The Media Must Stop Demonizing Immigrants

Magazine, Immigration

Former US president, Donald Trump, who was notorious for his anti-immigration mindset, separated more than 4,000 children from their parents at the border during his time in the office. When the news hit the international media, a massive outrage was sparked all across the world which forced the Trump administration to reunite some of the separated families. 

When Democrat Joe Biden held the office of the US presidency, he pledged to help reunite the migrant families who were forcefully split up by the Republican Trump at the US-Mexico border. He, during his second week in office,  formed a special task force to locate and reunite the migrant families who were broken up during the Trump administration. 

The task force has so far reunited a total of 200 migrant families. However, as many as 1,000 children are still not with their parents and the Biden administration says it’s working to reunite these families. According to a DHS spokesperson, out of these  1,000 children, “the Task Force has contacted over 500 parents and nearly 400 children are now in the reunification process. We anticipate these families being reunified and making contact with additional families in the coming months.”

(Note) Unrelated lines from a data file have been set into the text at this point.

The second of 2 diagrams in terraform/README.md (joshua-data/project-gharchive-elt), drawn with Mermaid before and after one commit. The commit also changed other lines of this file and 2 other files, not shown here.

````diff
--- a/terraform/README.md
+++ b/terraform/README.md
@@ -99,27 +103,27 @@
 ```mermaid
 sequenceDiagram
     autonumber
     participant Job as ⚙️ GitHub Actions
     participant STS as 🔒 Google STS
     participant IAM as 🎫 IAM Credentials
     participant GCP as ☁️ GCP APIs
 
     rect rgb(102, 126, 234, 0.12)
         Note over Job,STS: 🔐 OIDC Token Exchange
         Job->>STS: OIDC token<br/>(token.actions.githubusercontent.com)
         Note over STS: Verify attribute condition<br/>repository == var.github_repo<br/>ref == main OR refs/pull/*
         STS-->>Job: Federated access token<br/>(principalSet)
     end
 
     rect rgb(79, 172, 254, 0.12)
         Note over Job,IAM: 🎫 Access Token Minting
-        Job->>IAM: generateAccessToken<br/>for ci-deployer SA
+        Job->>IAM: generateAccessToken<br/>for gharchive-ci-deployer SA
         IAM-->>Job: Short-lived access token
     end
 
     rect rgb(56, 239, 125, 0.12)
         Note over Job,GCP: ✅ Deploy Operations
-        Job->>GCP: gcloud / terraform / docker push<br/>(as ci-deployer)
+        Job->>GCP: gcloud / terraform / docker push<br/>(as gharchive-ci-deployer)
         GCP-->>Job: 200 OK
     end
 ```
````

However, more than 75 percent of those who were reunited so far are struggling with unemployment, lack of medical facilities, and most importantly housing insecurity, according to Together & Free and Seneca Family of Agencies – groups that aid separated migrant families. 

The parents who were recently brought back to the US by the Task Force in order to reunite them with their children, have to start work immediately to make their ends meet. They did not even get the time to meet their children. On the other hand, they are suffering from intense trauma developed as a result of the separation and deportation. Although a court ruling has made them eligible for some mental health services, the moment they disembark the plane,  health assistance to them stops immediately. 

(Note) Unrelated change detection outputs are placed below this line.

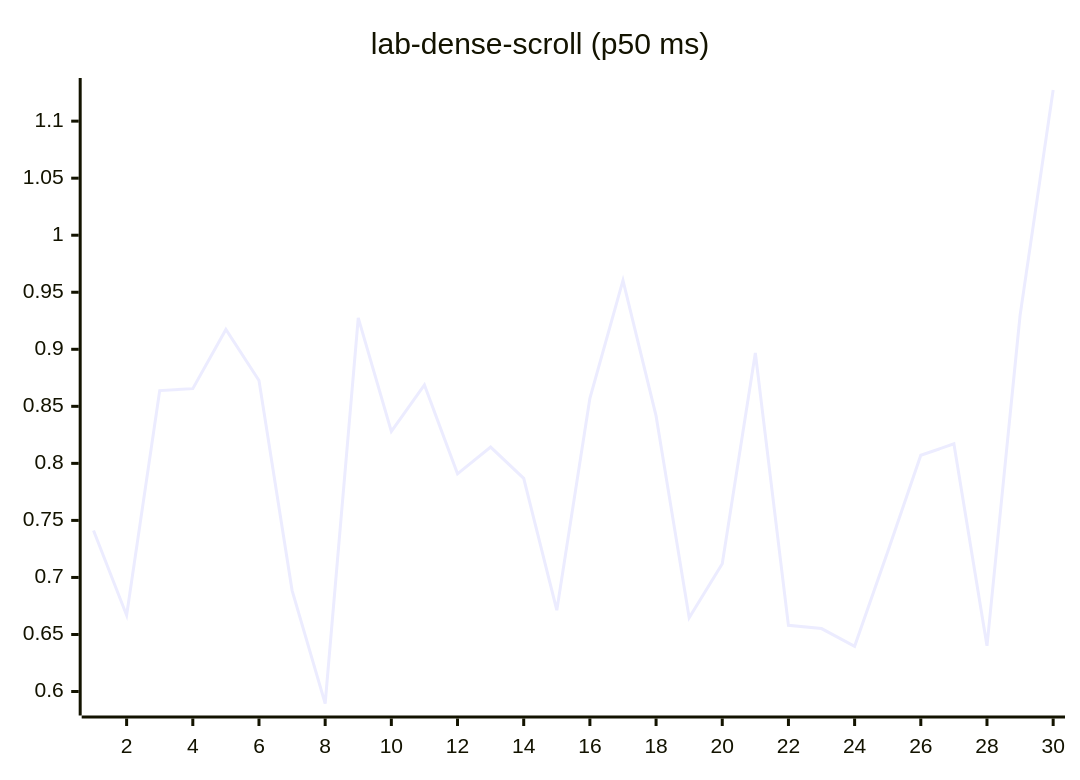
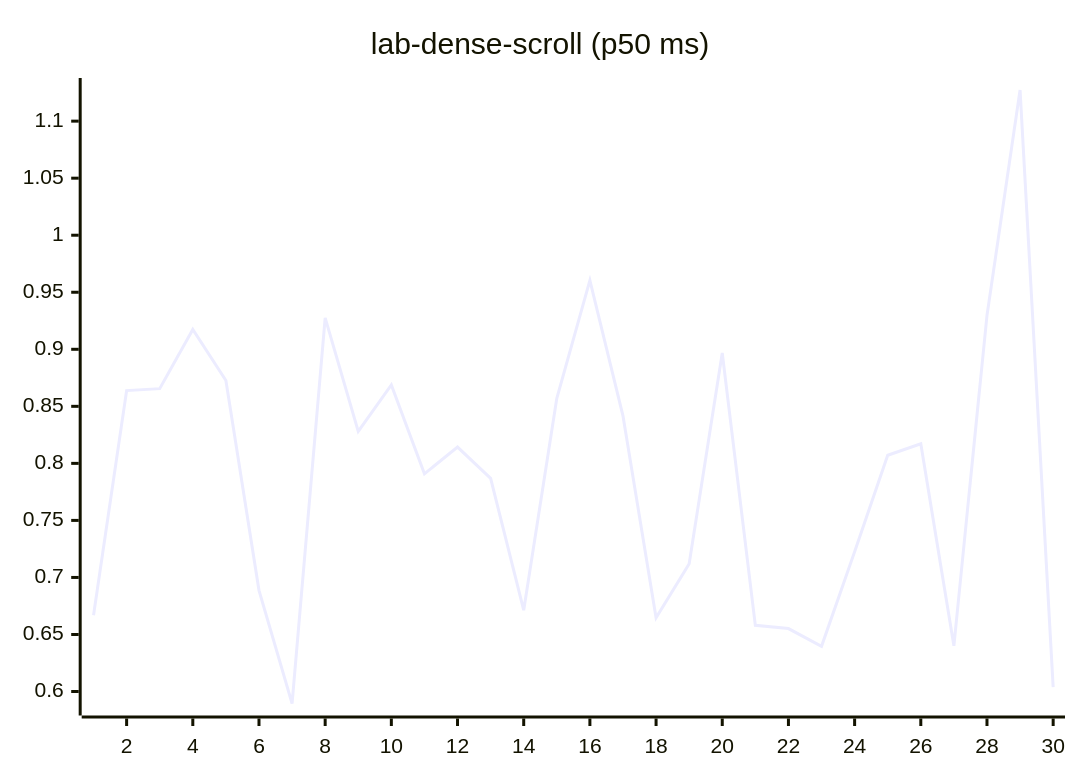
Diagram 12 of 27 in README.md (josha/Facet), drawn with Mermaid before and after one commit. The commit also changed other lines of this file and 2 other files, not shown here.

````diff
--- a/README.md
+++ b/README.md
@@ -140,6 +140,6 @@
 ```mermaid
 xychart-beta
     title "lab-dense-scroll (p50 ms)"
     x-axis 1 --> 30
-    line [0.7412, 0.6669, 0.8638, 0.8655, 0.9174, 0.8727, 0.6887, 0.5895, 0.9275, 0.8280, 0.8687, 0.7908, 0.8143, 0.7869, 0.6713, 0.8570, 0.9604, 0.8416, 0.6647, 0.7120, 0.8968, 0.6580, 0.6552, 0.6397, 0.7226, 0.8071, 0.8171, 0.6401, 0.9297, 1.1273]
+    line [0.6669, 0.8638, 0.8655, 0.9174, 0.8727, 0.6887, 0.5895, 0.9275, 0.8280, 0.8687, 0.7908, 0.8143, 0.7869, 0.6713, 0.8570, 0.9604, 0.8416, 0.6647, 0.7120, 0.8968, 0.6580, 0.6552, 0.6397, 0.7226, 0.8071, 0.8171, 0.6401, 0.9297, 1.1273, 0.6038]
 ```
````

The story of a Honduran woman, who was recently reunited with her two young daughters taken from her by the US immigration agents at the border in 2017, can be taken as a typical case to understand what challenges the newly reunited migrant families face.  

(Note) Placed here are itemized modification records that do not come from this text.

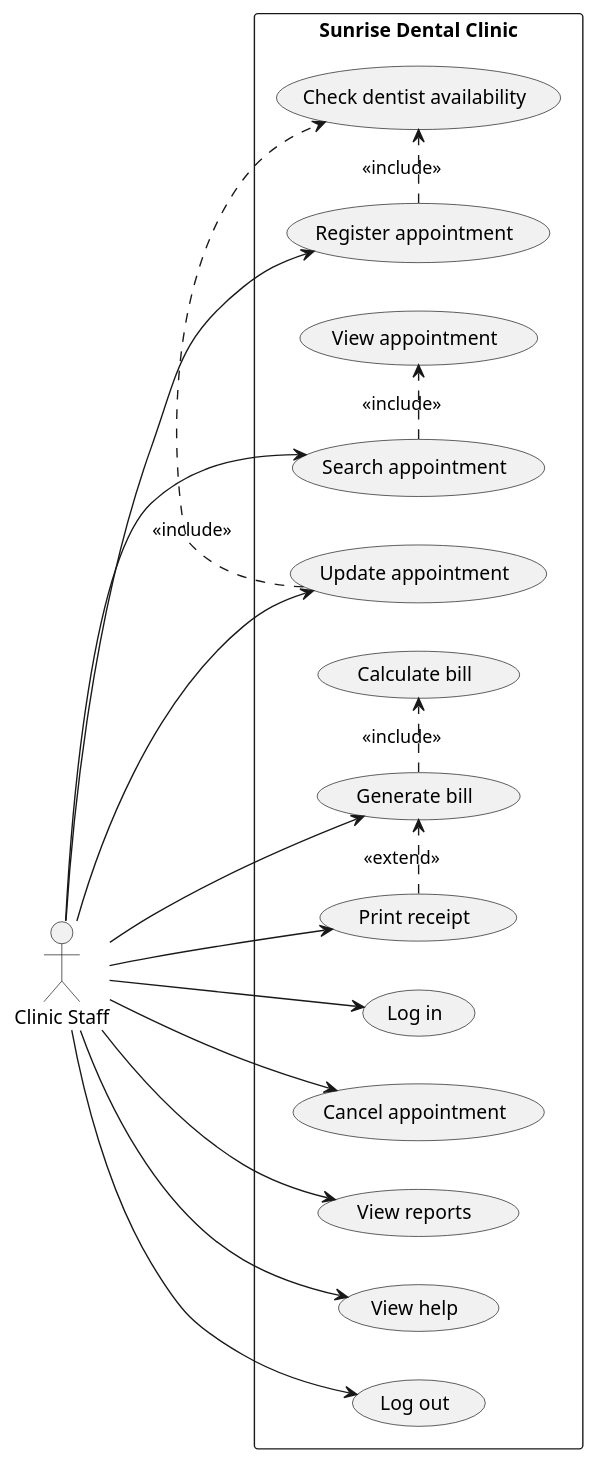
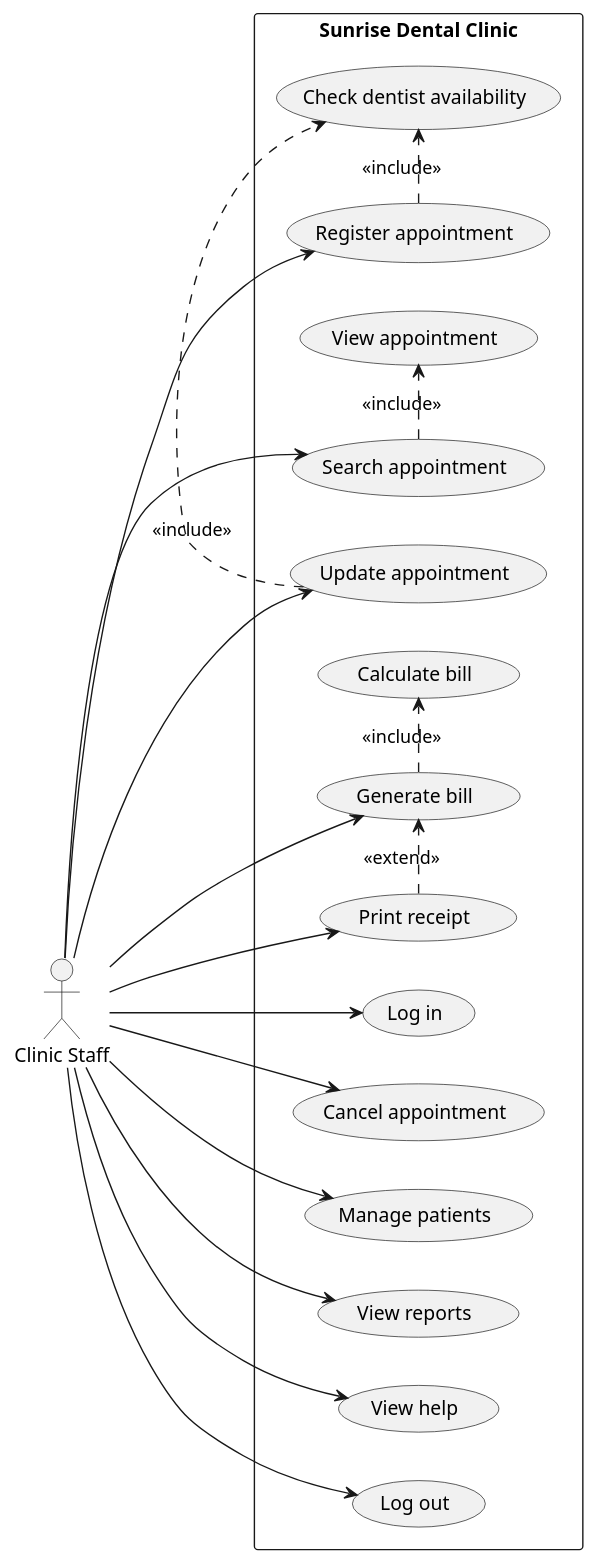
Before and after one commit to sdglhm/sunrise-dental-cis6003: the diagram in docs/uml/use-case.puml, drawn with PlantUML. The commit also changed 32 other files, not shown here.

```diff
--- a/docs/uml/use-case.puml
+++ b/docs/uml/use-case.puml
@@ -1,35 +1,37 @@
 @startuml
 left to right direction
 skinparam packageStyle rectangle
 actor "Clinic Staff" as Staff
 rectangle "Sunrise Dental Clinic" {
   usecase "Log in" as Login
   usecase "Register appointment" as Register
   usecase "Check dentist availability" as Availability
   usecase "Search appointment" as Search
   usecase "View appointment" as View
   usecase "Update appointment" as Update
   usecase "Cancel appointment" as Cancel
+  usecase "Manage patients" as Patients
   usecase "Calculate bill" as Calculate
   usecase "Generate bill" as Generate
   usecase "Print receipt" as Print
   usecase "View reports" as Reports
   usecase "View help" as Help
   usecase "Log out" as Logout
 }
 Staff --> Login
 Staff --> Register
 Staff --> Search
 Staff --> Update
 Staff --> Cancel
+Staff --> Patients
 Staff --> Generate
 Staff --> Print
 Staff --> Reports
 Staff --> Help
 Staff --> Logout
 Register .> Availability : <<include>>
 Search .> View : <<include>>
 Update .> Availability : <<include>>
 Generate .> Calculate : <<include>>
 Print .> Generate : <<extend>>
 @enduml
```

She is living with her children in a windowless homeless shelter. From here, her children have to travel for two-hour by bus to reach their schools. She does hard and odd jobs while his adult son sells oranges on his truck.  

She told an international news agency that the places she can afford are for only one person or a couple, while they are four and the landlords hesitate to accept them as tenants. Her stay at the homeless shelter is limited to 90 days. Advocacy groups are trying to help but she is increasingly worried as the time passes. 


The Biden administration’s efforts to reunite separated families are commendable but more efforts are needed from the government side to facilitate them. Besides the housing, unemployment, and medical issues, the government also needs to redress the trauma inflicted upon the reunited families by the government. For the housing issue, the government can work with the private sector to arrange funding and other resources needed to accommodate the reunited families. 

Also, the Republicans are needed to play a more human and sympathetic role in this regard as they had been outraged over Biden’s decision to consider payouts of $450,000 to each separated family. Moreover, the opposition is also expected not to oppose Biden’s $20 million bill for the task force in his budget proposal for the fiscal year 2023 as it would help the force extend its efforts to reunite separated families.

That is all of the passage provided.